Purpose: I like the idea of quantifying the “dosage” of an exercise. We can do this with EMG and this post will be part of a larger theme that catalogues the EMG amplitude of various shoulder rehabilitation exercises. Further, it will also try to justify a number of exercises for their ability to avoid negative loading on the shoulder and promote a possibly optimal way of working the shoulder.
Caveat: This review only looks at a few papers addressing the Upper Traps (UT) to Serratus Anterior (SA) ratio. Other exercises must obviously be incorporated into a rehab program.
Exercises to maximize the Serratus Anterior (SA) to Upper Trapezius (UT) Ratio
To simplify: SA = good, UT = bad. Basically, activation of the SA moves the scapula out of the way of the humerus while too much or too early activation of the UT tends to
pushup plus retracted
anteriorly tilt the scapula and decrease the space for humeral movement. Ann Cools has done extensive work in this area. Here is a taste of her findings and recommendations. You may want to consider using the exercises when you have a little scapular dyskinesis on your hands – you may see some medial border prominence of the scap, some winging during arm elevation and the scap can get a little jiggy with arm raising and lowering. (more…)
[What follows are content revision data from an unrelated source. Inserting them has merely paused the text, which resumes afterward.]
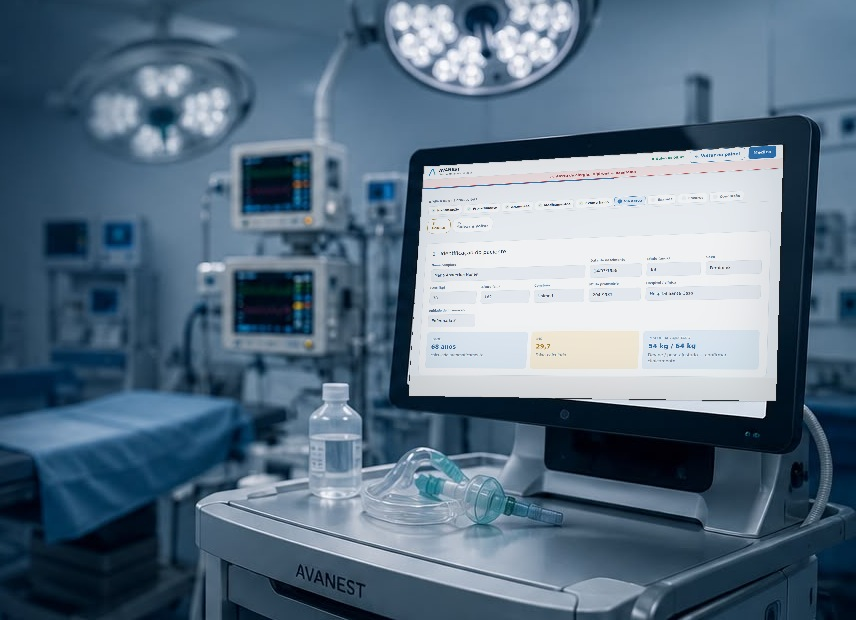
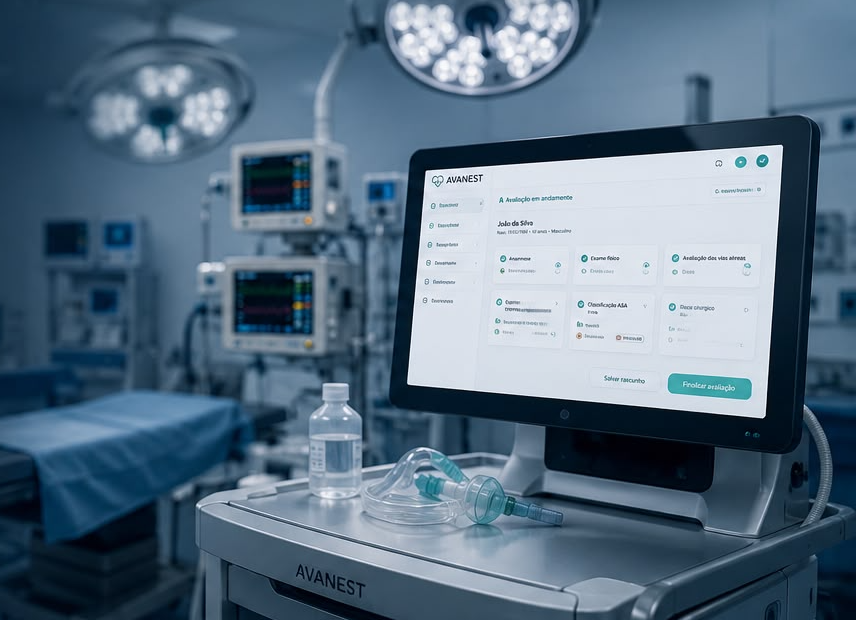
Volta a página inicial ao que era
A pedido do Gustavo. Três coisas desfeitas, exatamente como estavam:

  a foto do hero, com a interface de demonstração que havia nela;
  o texto — "PREPARO PRÉ-OPERATÓRIO MAIS SEGURO", o título do
  pré-operatório e os três cartões da recepção ao anestesiologista;
  as regras de CSS do hero que eu tinha mexido hoje.

Fica de pé só o que ele pediu à parte e confirmou: a linha de baixo do
logo, que continua "gestão em anestesiologia". Se ele quiser essa de volta
também, é uma linha.

Claude-Session: https://claude.ai/code/session_01XN8JbAjVvDg9Ui5cdQAJNL

diff --git a/app/page.tsx b/app/page.tsx
@@ -28,13 +28,13 @@ export default function HomePage() {
       <section className="avnHero">
         <div className="avnOverlay" />
         <div className="avnHeroContent">
-          <p className="avnEyebrow">O DIA INTEIRO DO ANESTESIOLOGISTA</p>
+          <p className="avnEyebrow">PREPARO PRÉ-OPERATÓRIO MAIS SEGURO</p>
           <h1>
-            Escala, avaliação, produção e recebimento em um sistema só.
+            O AVANEST organiza todo o pré-operatório antes do paciente chegar ao centro cirúrgico.
           </h1>
           <p className="avnLead">
-            Do plantão que você assume à cobrança que entra no fim do mês — com a
-            avaliação pré-anestésica, a ficha e o termo saindo prontos no meio do caminho.
+            Da recepção ao anestesiologista, centralize avaliação pré-anestésica, exames,
+            documentos e orientações em um único sistema.
           </p>
           <div className="avnActions">
             <a className="avnPrimary" href={whatsappUrl} target="_blank" rel="noreferrer">
@@ -47,27 +47,23 @@ export default function HomePage() {
 
       <section className="avnInfo" id="como-funciona">
         <p>UMA VISÃO CLARA DO SISTEMA</p>
-        <h2>Veja como o AVANEST organiza o dia.</h2>
+        <h2>Veja como o AVANEST organiza o pré-operatório.</h2>
         <div className="avnGrid">
           {[
-            /* Os três cartões seguem o DIA, e não o menu do sistema: é assim
-               que o colega reconhece o próprio trabalho no texto. A escala vem
-               antes porque é por ela que a maioria entra — o plantão é o que
-               já existe, com ou sem sistema. */
             [
               "01",
-              "A escala de todos os hospitais num calendário só",
-              "Cada lugar onde você está escalado, o valor combinado de cada turno, e a troca com um colega registrada — com dono, data e resposta.",
+              "A recepção opera a fila sem ver conteúdo clínico",
+              "Minimização de acesso a dado sensível, conforme a LGPD, com separação de permissões por perfil.",
             ],
             [
               "02",
-              "A avaliação pré-anestésica antes de o paciente entrar",
-              "Nove etapas salvas enquanto você digita, cálculos e escores automáticos, e ficha, termo e orientações prontos para imprimir com o logo do hospital.",
+              "O anestesiologista recebe o caso organizado antes da cirurgia",
+              "Nove etapas clínicas, cálculos automáticos, salvamento contínuo e visão clara dos pacientes do dia.",
             ],
             [
               "03",
-              "A produção do dia vira o que você tem a receber",
-              "Paciente, convênio e cirurgia numa linha. O sistema acompanha o que foi faturado, o que foi recebido, e avisa o que ficou para trás.",
+              "Ficha, termo e orientações saem prontos",
+              "Documentação pré-anestésica, termo de consentimento e orientações ao paciente em um fluxo mais seguro e padronizado.",
             ],
           ].map(([n, title, text]) => (
             <article key={n}><b>{n}</b><h3>{title}</h3><p>{text}</p></article>

diff --git a/app/globals.css b/app/globals.css
@@ -554,12 +554,7 @@ button:disabled{cursor:not-allowed}
 .avnHeroContent{padding-top:clamp(95px,12vh,135px)}
 @media(max-width:1100px){
   .avnHero{background-position:65% center;background-size:cover}
-  /* Mais escuro do que era, e por mais tempo. Abaixo de 1100px a foto é
-     ampliada para cobrir a área, e o monitor sobe para trás justamente da
-     faixa onde o texto está. Com o escurecimento antigo (55% de opacidade no
-     fim) as letras caíam em cima da tela do monitor e as duas coisas ficavam
-     ilegíveis — nem se lia a frase, nem se via o sistema. */
-  .avnOverlay{background:linear-gradient(90deg,#041626fb 0%,#041626f2 54%,#041626c4 76%,#04162666 100%)}
+  .avnOverlay{background:linear-gradient(90deg,#041626f9 0%,#041626e8 55%,#0416267d 100%)}
 }
 @media(max-width:680px){
   .avnHero{min-height:calc(100svh - 88px);background-position:68% center}
@@ -822,29 +817,8 @@ button:disabled{cursor:not-allowed}
 /* Capa: com a chamada mais curta, o título ganha corpo menor e largura limitada
    para não avançar sobre a imagem do produto à direita. */
 .avnHero h1{font-size:clamp(34px,3.9vw,54px);max-width:760px;margin:20px 0 24px}
-/* O `max-width:none` que estava aqui soltava o título para a largura inteira, e
-   era ele que punha a frase por cima do monitor da foto entre 680 e 900px. O
-   tamanho da letra continua caindo; o limite de largura fica com a regra da
-   faixa do tablet, logo acima. Abaixo de 680px o desenho é de uma coluna só e
-   o limite não vale — por isso ele mora numa consulta com piso, e não aqui. */
-@media(max-width:900px){.avnHero h1{font-size:36px}}
+@media(max-width:900px){.avnHero h1{font-size:36px;max-width:none}}
 @media(max-width:560px){.avnHero h1{font-size:31px}}
-/* A faixa do tablet deitado e do notebook pequeno.
-   Só o escurecimento não resolve: sem limite de largura o título atravessa a
-   tela inteira e passa por cima do monitor de qualquer jeito. O texto para
-   antes de chegar nele, e a foto volta a ter o que mostrar. Acima de 1100px
-   isto já existe, e abaixo de 680px o desenho é de uma coluna só — nas duas
-   pontas a regra não é necessária.
-
-   E fica DEPOIS da regra solta acima, que define max-width:760px sem
-   consulta de mídia: consulta de mídia não acrescenta especificidade, então
-   entre duas regras iguais vence a que vem por último no arquivo. Posta
-   antes, esta aqui não valia nada. */
-@media(min-width:681px) and (max-width:1100px){
-  .avnHero h1{max-width:min(620px,70%)}
-  .avnLead{max-width:min(560px,66%)}
-}
-
 
 /* Primeiro acesso: escolha entre anestesiologista individual, criar grupo ou
    aceitar convite; e o crachá da organização no topo do painel. */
Attached is a basic exercise protocol as part of a large physiotherapy regime I might use for someone with some lower extremity dysfunction. Many of these exercises would be used for non specific knee pain (PFPS, ITB syndrome). The nordic hamstring exercise could be skipped but should certainly be used for anyone with posterior chain weakness/dysfunction. I use that ol’ nebulous word ‘dysfunction’ when something is wrong (e.g. pain) but I’m not willing to commit to some BS therapist jargon about the cause of the problem. You could put in the same room 5 great therapists (physiotherapists, chiropractors, massage therapists, sport med docs) who could all get someone better but they would each explain the problem completely different and often contradict each other. So, I use the general word dysfunction. (more…)
Format: Patient Handouts
Topic: Trunk, hip and knee motor control exercises to improve control of knee position
This post is a handout that I give to patients. As with all exercises they should be done under some supervision (physiotherapist, personal trainer, chiropractor) and always with a health professionals guidance. In no way are these exercises stand alone. They should be tailored to each patient’s needs and progressed or modified accordingly.
Audience: Health professionals
I used to be a researcher (exercise biomechanics, physiotherapy, chiropractic) – one of my goals was to quantify how hard muscles worked during different exercises. This was important for determining which exercises may be best for targeting a certain muscle or determining how modifications to exercises (e.g. doing it barefoot or on a wobbly surface – for a simple paper look here) changed the targeted muscles response.
I used surface EMG which quantifies the electrical activity of that portion of a muscle that was under the electrodes. Surface EMG is messy and you are required to process the crap out of it to get something meaningful. (more…)
Intended Audience: anyone who has not already been doing this for years
OK, OK. There is not just one perfect exercise for everyone. But this one comes close and for reasons you don’t expect. The side bridge is an exercise that is typically thrown into the category of the “core” and people think it is just done as a replacement for oblique ab crunches. While yes, it is a great replacement for that exercise it provides so much more. (more…)